▶ Exercise instructions:
In the entries below, find the string "Last" and return each line holding it.

Stored items
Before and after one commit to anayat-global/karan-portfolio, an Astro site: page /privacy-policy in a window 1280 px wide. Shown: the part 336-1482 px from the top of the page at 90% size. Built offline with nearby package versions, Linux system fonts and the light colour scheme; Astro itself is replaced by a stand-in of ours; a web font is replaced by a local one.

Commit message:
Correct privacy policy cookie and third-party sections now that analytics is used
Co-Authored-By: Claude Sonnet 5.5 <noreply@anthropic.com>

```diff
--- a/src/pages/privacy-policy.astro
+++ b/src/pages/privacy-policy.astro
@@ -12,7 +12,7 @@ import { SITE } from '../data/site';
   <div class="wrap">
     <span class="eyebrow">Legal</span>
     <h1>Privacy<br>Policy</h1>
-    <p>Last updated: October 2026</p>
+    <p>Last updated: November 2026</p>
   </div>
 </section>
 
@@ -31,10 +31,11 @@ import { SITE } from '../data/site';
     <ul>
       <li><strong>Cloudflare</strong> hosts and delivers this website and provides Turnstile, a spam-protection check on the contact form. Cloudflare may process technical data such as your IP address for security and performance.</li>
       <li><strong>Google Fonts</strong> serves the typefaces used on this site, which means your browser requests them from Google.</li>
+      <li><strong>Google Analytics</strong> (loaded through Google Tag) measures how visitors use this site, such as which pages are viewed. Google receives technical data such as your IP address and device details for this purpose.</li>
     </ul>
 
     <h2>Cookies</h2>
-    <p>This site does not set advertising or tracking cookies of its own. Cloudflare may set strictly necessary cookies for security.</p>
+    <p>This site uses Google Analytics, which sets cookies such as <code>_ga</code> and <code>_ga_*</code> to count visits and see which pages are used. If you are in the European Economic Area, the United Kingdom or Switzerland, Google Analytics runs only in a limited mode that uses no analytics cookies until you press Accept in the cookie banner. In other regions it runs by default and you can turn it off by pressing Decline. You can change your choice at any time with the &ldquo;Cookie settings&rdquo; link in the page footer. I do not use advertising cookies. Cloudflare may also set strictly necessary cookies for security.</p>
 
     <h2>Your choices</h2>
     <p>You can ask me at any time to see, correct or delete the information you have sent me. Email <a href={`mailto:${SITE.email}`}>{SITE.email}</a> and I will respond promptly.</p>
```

▶ Result of the exercise:
-    <p>Last updated: October 2026</p>
+    <p>Last updated: November 2026</p>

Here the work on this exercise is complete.